No discussion of the transformative psychedelia of the sixties can be considered complete without mention of the Incredible String Band, and Hill gives them no less than their due, claiming that the faithful listener will be “rewarded by moments of strange loveliness, mad invention, [and] dark magic that do not exactly have a useful comparison elsewhere in pop music.” So far, so good. He also links their appeal, such as it is, to the type of Victorian children’s literature exemplified by Frances Hodgson Burnett’s (somewhat treacly) novel The Secret Garden. It is, he admits, a somewhat subjective opinion. It is an interesting point, and I can understand what he is getting at, but, like a great many of Hill’s theories and suggestions, it seems more than a bit overdetermined.
Hill concludes his interesting and eclectic survey of sixties rock and roll by asserting that the MC5, the hippie agitprop band from Detroit, were actually avatars of “the ecstatic rock and roll moment” who worked their “enthusiastic” stage magic by drawing upon the Holiness Church convention of “testifying,” while at the same time their “acid-Marxist” rhetoric offered “experiential confirmation of a type of energy and consciousness that would require a new society to embody it.” (This hardly explains, however, the band’s failed bid for mainstream success on their follow-up album, Living in the USA.)

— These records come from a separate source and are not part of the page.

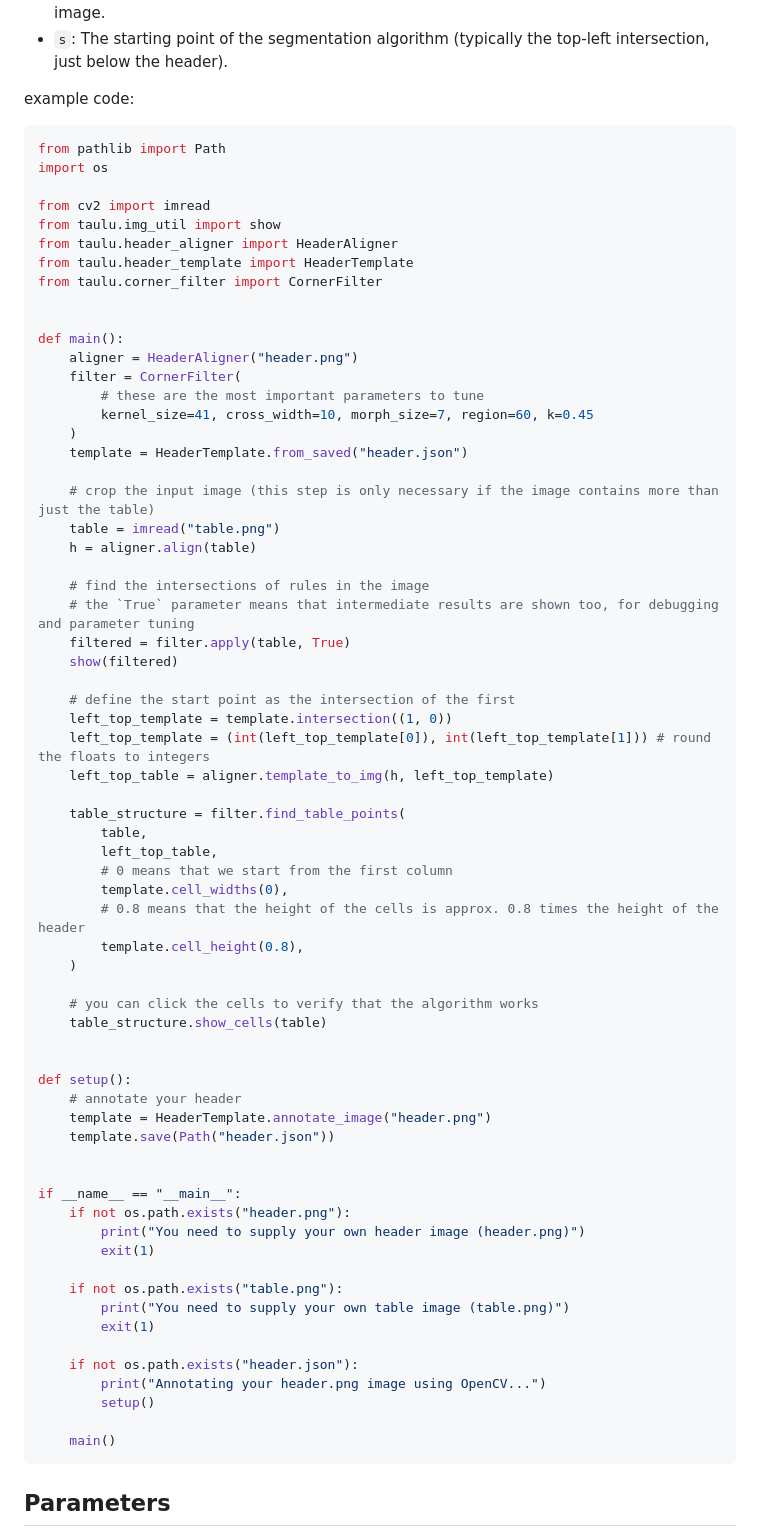
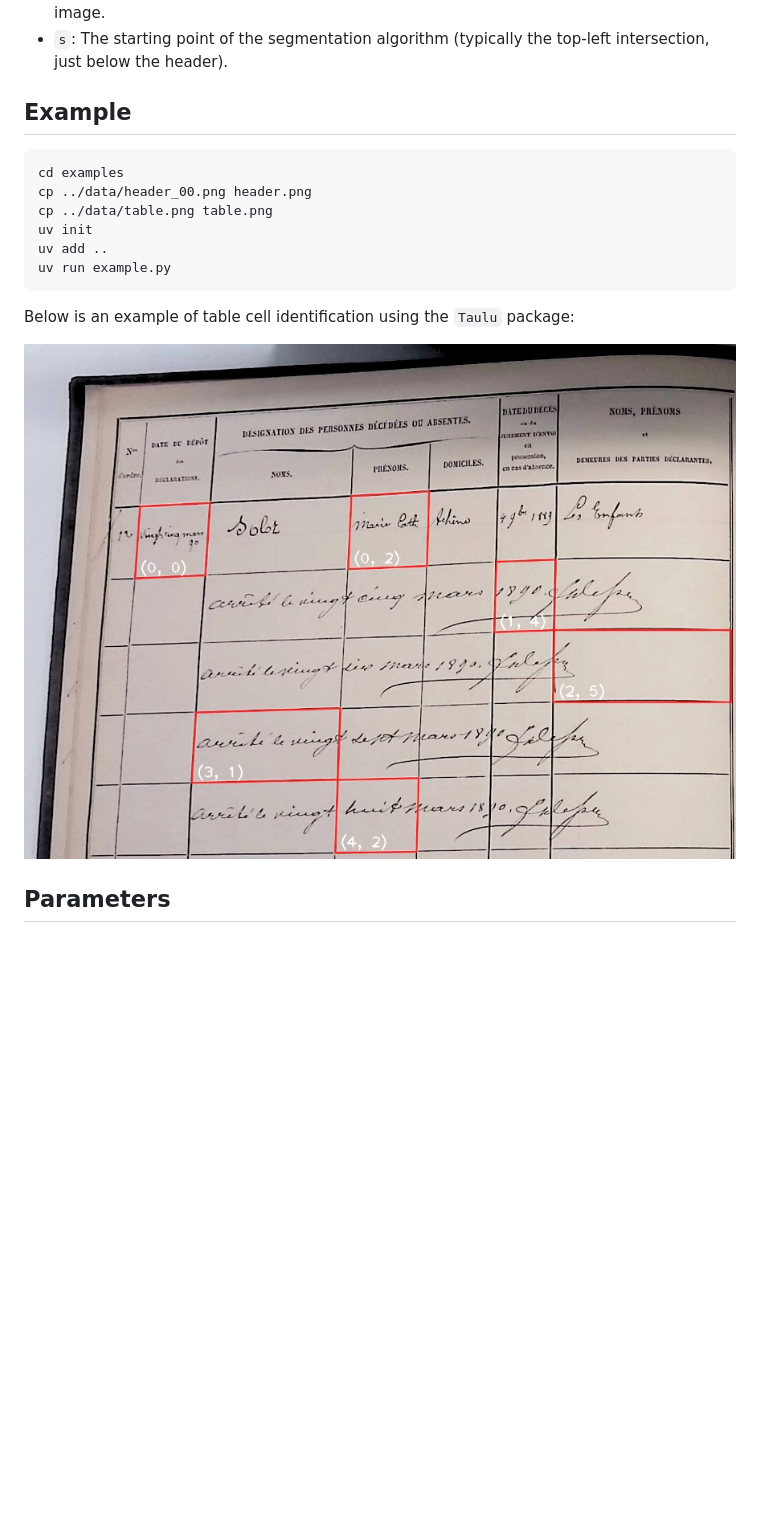
Before and after one commit to GhentCDH/taulu, a Markdown page: README.md, the part around one of its changes. GitHub-like rendering; pictures changed too: examples/table_cell_identification_example.jpg (added); blank space fills up the shorter version.

Commit message:
example

````diff
--- a/README.md
+++ b/README.md
@@ -60,75 +60,19 @@ You can make such a file by running `HeaderTemplate.annotate_image` on a cropped
 - `h`: A transformation matrix that maps points from the header template to the input image.
 - `s`: The starting point of the segmentation algorithm (typically the top-left intersection, just below the header).
 
-example code:
+## Example
 
-```py
-from pathlib import Path
-import os
+```bash
+cd examples
+cp ../data/header_00.png header.png
+cp ../data/table.png table.png
+uv init
+uv add ..
+uv run example.py
+```
+Below is an example of table cell identification using the `Taulu` package:
 
-from cv2 import imread
-from taulu.img_util import show
-from taulu.header_aligner import HeaderAligner
-from taulu.header_template import HeaderTemplate
-from taulu.corner_filter import CornerFilter
-
-
-def main():
-    aligner = HeaderAligner("header.png")
-    filter = CornerFilter(
-        # these are the most important parameters to tune
-        kernel_size=41, cross_width=10, morph_size=7, region=60, k=0.45
-    )
-    template = HeaderTemplate.from_saved("header.json")
-
-    # crop the input image (this step is only necessary if the image contains more than just the table)
-    table = imread("table.png")
-    h = aligner.align(table)
-
-    # find the intersections of rules in the image
-    # the `True` parameter means that intermediate results are shown too, for debugging and parameter tuning
-    filtered = filter.apply(table, True)
-    show(filtered)
-
-    # define the start point as the intersection of the first
-    left_top_template = template.intersection((1, 0))
-    left_top_template = (int(left_top_template[0]), int(left_top_template[1])) # round the floats to integers
-    left_top_table = aligner.template_to_img(h, left_top_template)
-
-    table_structure = filter.find_table_points(
-        table,
-        left_top_table,
-        # 0 means that we start from the first column
-        template.cell_widths(0),
-        # 0.8 means that the height of the cells is approx. 0.8 times the height of the header
-        template.cell_height(0.8),
-    )
-
-    # you can click the cells to verify that the algorithm works
-    table_structure.show_cells(table)
-
-
-def setup():
-    # annotate your header
-    template = HeaderTemplate.annotate_image("header.png")
-    template.save(Path("header.json"))
-
-
-if __name__ == "__main__":
-    if not os.path.exists("header.png"):
-        print("You need to supply your own header image (header.png)")
-        exit(1)
-
-    if not os.path.exists("table.png"):
-        print("You need to supply your own table image (table.png)")
-        exit(1)
-
-    if not os.path.exists("header.json"):
-        print("Annotating your header.png image using OpenCV...")
-        setup()
-
-    main()
-```
+![Table Cell Identification Example](examples/table_cell_identification_example.jpg)
 
 ## Parameters
 
````
Also changed, not shown: other parts of README.md (+3 -2 lines), 5 other files.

In his afterword, Hill argues that the “development of vision” which took place among certain select British and American rockers may, over time, provide “political ramifications [which] can be earthshaking.” He unabashedly hopes that this music might ultimately provide “a way marker, a pointer to the work ahead, to the next convergence of the two worlds, inner and outer, imagination and history, ecstasy and politics, heaven and earth.”
To quote Hemingway, “Wouldn’t it be pretty to think so.”

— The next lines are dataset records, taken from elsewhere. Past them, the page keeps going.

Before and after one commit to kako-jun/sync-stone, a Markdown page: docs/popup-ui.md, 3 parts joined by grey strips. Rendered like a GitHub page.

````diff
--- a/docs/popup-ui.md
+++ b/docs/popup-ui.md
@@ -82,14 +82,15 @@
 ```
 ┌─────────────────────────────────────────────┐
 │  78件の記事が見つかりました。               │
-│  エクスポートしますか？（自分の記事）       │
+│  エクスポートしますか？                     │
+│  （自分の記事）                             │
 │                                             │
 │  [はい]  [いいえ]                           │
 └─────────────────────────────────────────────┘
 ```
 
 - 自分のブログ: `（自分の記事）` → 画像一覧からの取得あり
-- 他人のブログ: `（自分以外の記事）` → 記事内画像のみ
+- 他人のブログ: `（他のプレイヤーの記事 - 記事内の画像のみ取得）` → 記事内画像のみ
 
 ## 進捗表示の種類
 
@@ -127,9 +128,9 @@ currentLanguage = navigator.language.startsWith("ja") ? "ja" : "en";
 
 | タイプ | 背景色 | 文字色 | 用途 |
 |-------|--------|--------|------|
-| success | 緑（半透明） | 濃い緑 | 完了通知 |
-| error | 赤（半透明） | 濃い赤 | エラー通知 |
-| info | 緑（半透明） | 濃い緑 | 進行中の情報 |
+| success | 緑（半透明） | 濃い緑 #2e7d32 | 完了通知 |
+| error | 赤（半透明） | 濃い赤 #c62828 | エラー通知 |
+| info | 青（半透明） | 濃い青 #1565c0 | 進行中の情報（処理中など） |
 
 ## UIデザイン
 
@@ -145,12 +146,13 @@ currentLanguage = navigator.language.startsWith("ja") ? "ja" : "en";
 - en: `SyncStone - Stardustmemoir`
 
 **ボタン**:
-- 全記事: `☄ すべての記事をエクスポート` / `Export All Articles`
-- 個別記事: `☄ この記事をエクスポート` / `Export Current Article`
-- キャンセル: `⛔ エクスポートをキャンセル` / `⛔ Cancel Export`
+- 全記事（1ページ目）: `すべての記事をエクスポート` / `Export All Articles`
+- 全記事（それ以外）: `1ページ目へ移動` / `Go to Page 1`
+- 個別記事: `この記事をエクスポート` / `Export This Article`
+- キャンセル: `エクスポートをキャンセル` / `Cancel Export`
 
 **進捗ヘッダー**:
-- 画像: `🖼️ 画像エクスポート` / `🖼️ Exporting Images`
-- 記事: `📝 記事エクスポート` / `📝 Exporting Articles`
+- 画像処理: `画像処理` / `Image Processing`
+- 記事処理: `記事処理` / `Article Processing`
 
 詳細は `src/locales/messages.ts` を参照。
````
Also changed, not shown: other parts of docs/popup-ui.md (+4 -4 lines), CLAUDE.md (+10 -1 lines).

*11A BOOKS READ AND REVIEWED
ALL-STAR BATMAN 2. ENDS OF THE EARTH. ***
ALT-AMERICA. NEIWERT. ****1/2
AMERICAN TABLOID. ELLROY. ****1/2

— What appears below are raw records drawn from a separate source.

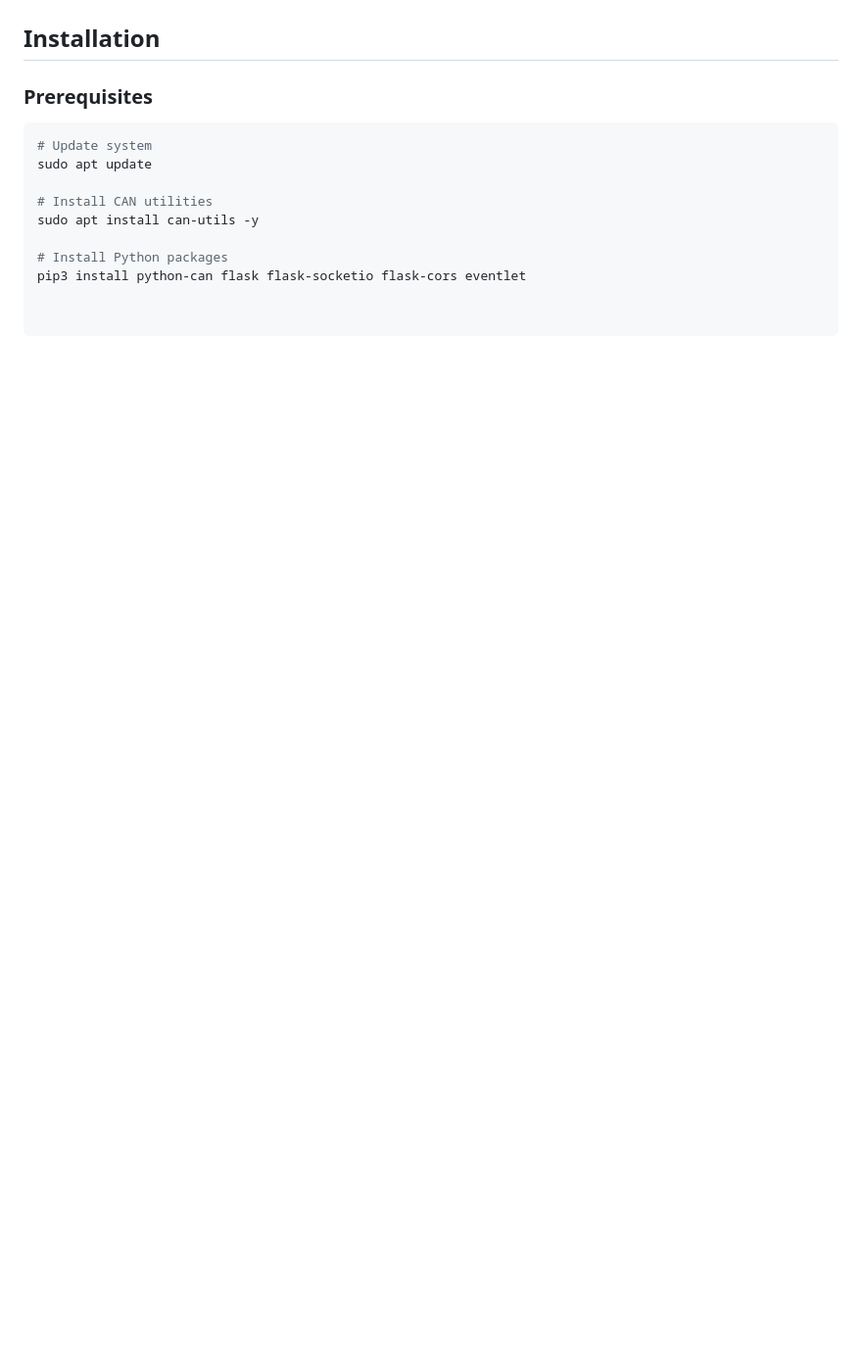
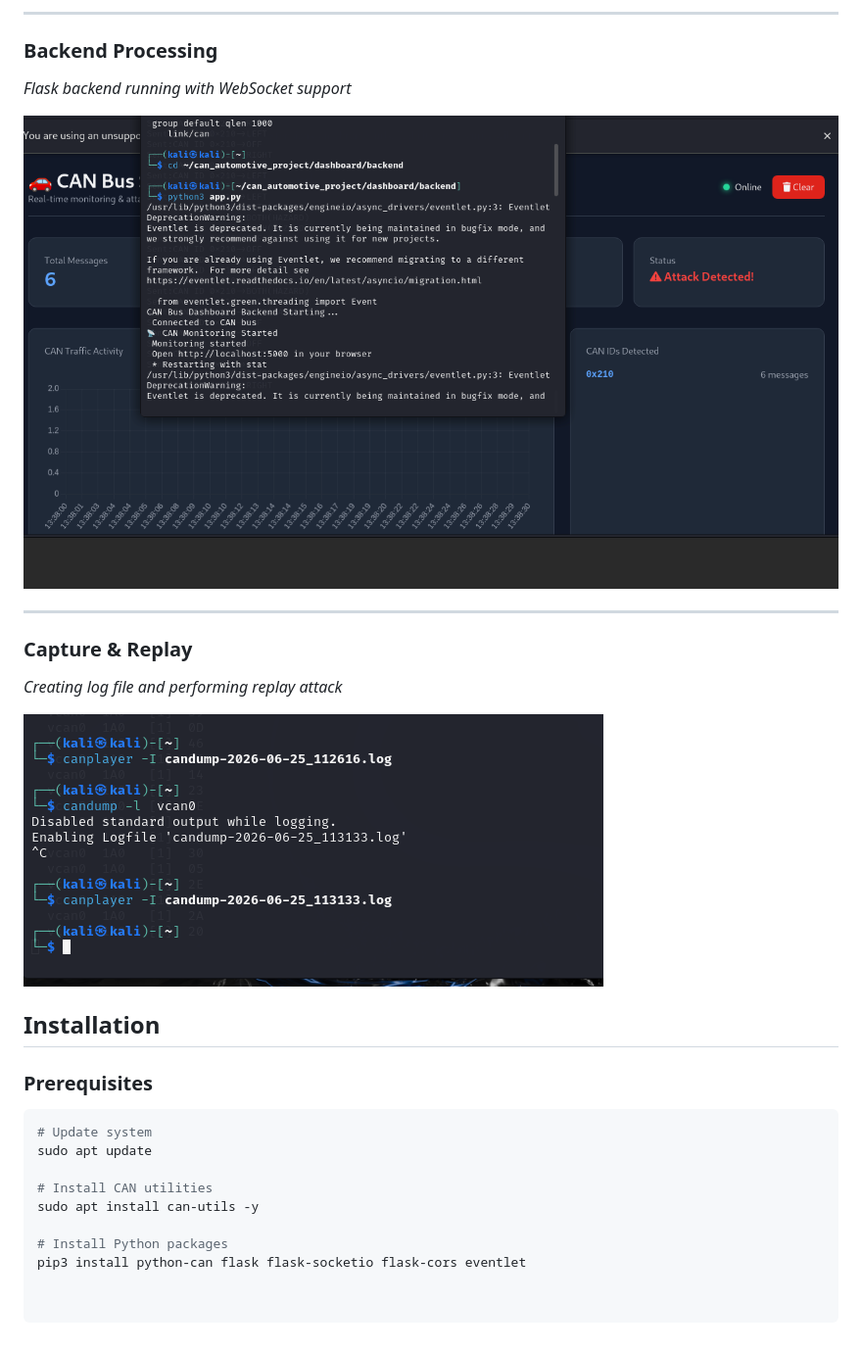
Before and after one commit to kanika021105/can-automotive-security, a Markdown page: README.md, the part around one of its changes. Shown at 98% size. Rendered like a GitHub page; blank space fills up the shorter version.

```diff
--- a/README.md
+++ b/README.md
@@ -96,3 +119,16 @@ This project demonstrates:
+---
+
+###  Backend Processing
+*Flask backend running with WebSocket support*
+
+![Backend](images/backend.png)
+
+---
+
+### Capture & Replay
+*Creating log file and performing replay attack*
+
+![Capture Replay](images/capture_replay.png)
 
 ##  Installation
 
```
Also changed, not shown: other parts of README.md (+35 -12 lines).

BLACK PANTHER 4. ***
THE BLACK SINISTER. ***
BLOOD’S A ROVER. ELLROY. ****
A BRIEF HISTORY OF FEMINISM. PATU & SCHRUPP. ***1/2
BUT WHAT IF WE’RE WRONG? KLOSTERMAN. ***1/2
CAST NO SHADOW. TAPALANSKY & ESPINOSA. **1/2
THE COLD SIX THOUSAND. ELLROY. ****1/2
DARK REIGN. ACCEPT CHANGE. ****
DARK REIGN. THE UNDERSIDE. ****
DARK WOLVERINE 1. THE PRINCE. ****
DAVID & GOLIATH. GLADWELL. ***1/2
DEADPOOL 1. SECRET INVASION. ****
DEADPOOL 2. DARK REIGN. ****
DEATHSTROKE THE TERMINATOR 3. NUCLEAR WINTER. **1/2
FOOD & THE CITY. YANOV. ****
GREEN ARROW 2. ISLAND OF SCARS. ***
THE HOMINTERN. WOODS. ***1/2
THE INCREDIBLE HERCULES: DARK REIGN. ****
INFAMOUS IRON MAN 1. INFAMOUS. BENDIS. ****
INTRO TO CAMUS. MAIROWITZ & KORKOS. ****
INTRODUCING LINGUISTICS. TRASK & MAYBLIN. ***1/2
JOHNNY CASH: I SEE A DARKNESS. KLEIST. ****
KNIFE’S EDGE. LARSON & MOCK. ****
LOUIS UNDERCOVER. BRITT & ARSENAULT. ****
M.F.K, MAGRUDER. ***
MARCO POLO: DANGERS & VISIONS. TABILIO. ***1/2
MARVEL HORROR: THE MAGAZINE COLLECTION. **1/2
MICHAEL CHABON’S THE ESCAPIST. VAUGHN. ***1/2
MYCROFT HOLMES 1. ***1/2
THE MIGHTY 1. ****
THE MIGHTY 2. ****
MIS(H)ADRA. ATO. ****
MORTON: A CROSS-COUNTRY TRAIN JOURNEY. COLLIER. ****
NIGHT SHIT. GLIORI. ****
PASHMINA. CHANARI. ***
PERFIDIA. ELLROY. ****
PRESENT. STEIN. ***1/2
PROVIDENCE ACT TWO. MOORE. ****1/2
REPUBLIC OF SPIN. GREENBERG. ****
SERENITY. NO POWER IN THE ‘VERSE. ***
SHERLOCK: A STUDY IN PINK. MOFFAT ETAL. ****
SKELETON KEY. HOROWITZ, ETAL. ***1/2
STEVEN UNIVERSE. ANTI-GRAVITY.***
THE STUFF OF LIFE. SCHULTZ & CANNOn. ****
SUNNY’S NIGHTS. SULTAN. ****
SUPERMAN 4. BLACK DAWN. ***
TRUMP…. OLBERMANN. ***1/2
THE UNQUOTABLE TRUMP. SIKORYAK. ****
WONDER WOMAN 4. GODWATCH. ***1/2
X-MEN BLUE 1. STRANGEST. ***
12* CONTROVERSIES IN POPULAR CULTURE
I LOVE LUCY
As an infant, I cringed at the very sight of the hag Lucy, for I feared that Ricky was beating her. And that her croaking ejaculations of dismay were cries of genuine pain.
On Christmas Day I saw that stupid colorized Lucy show. Quote: “Ricky can’t hit me if I have sunburn!”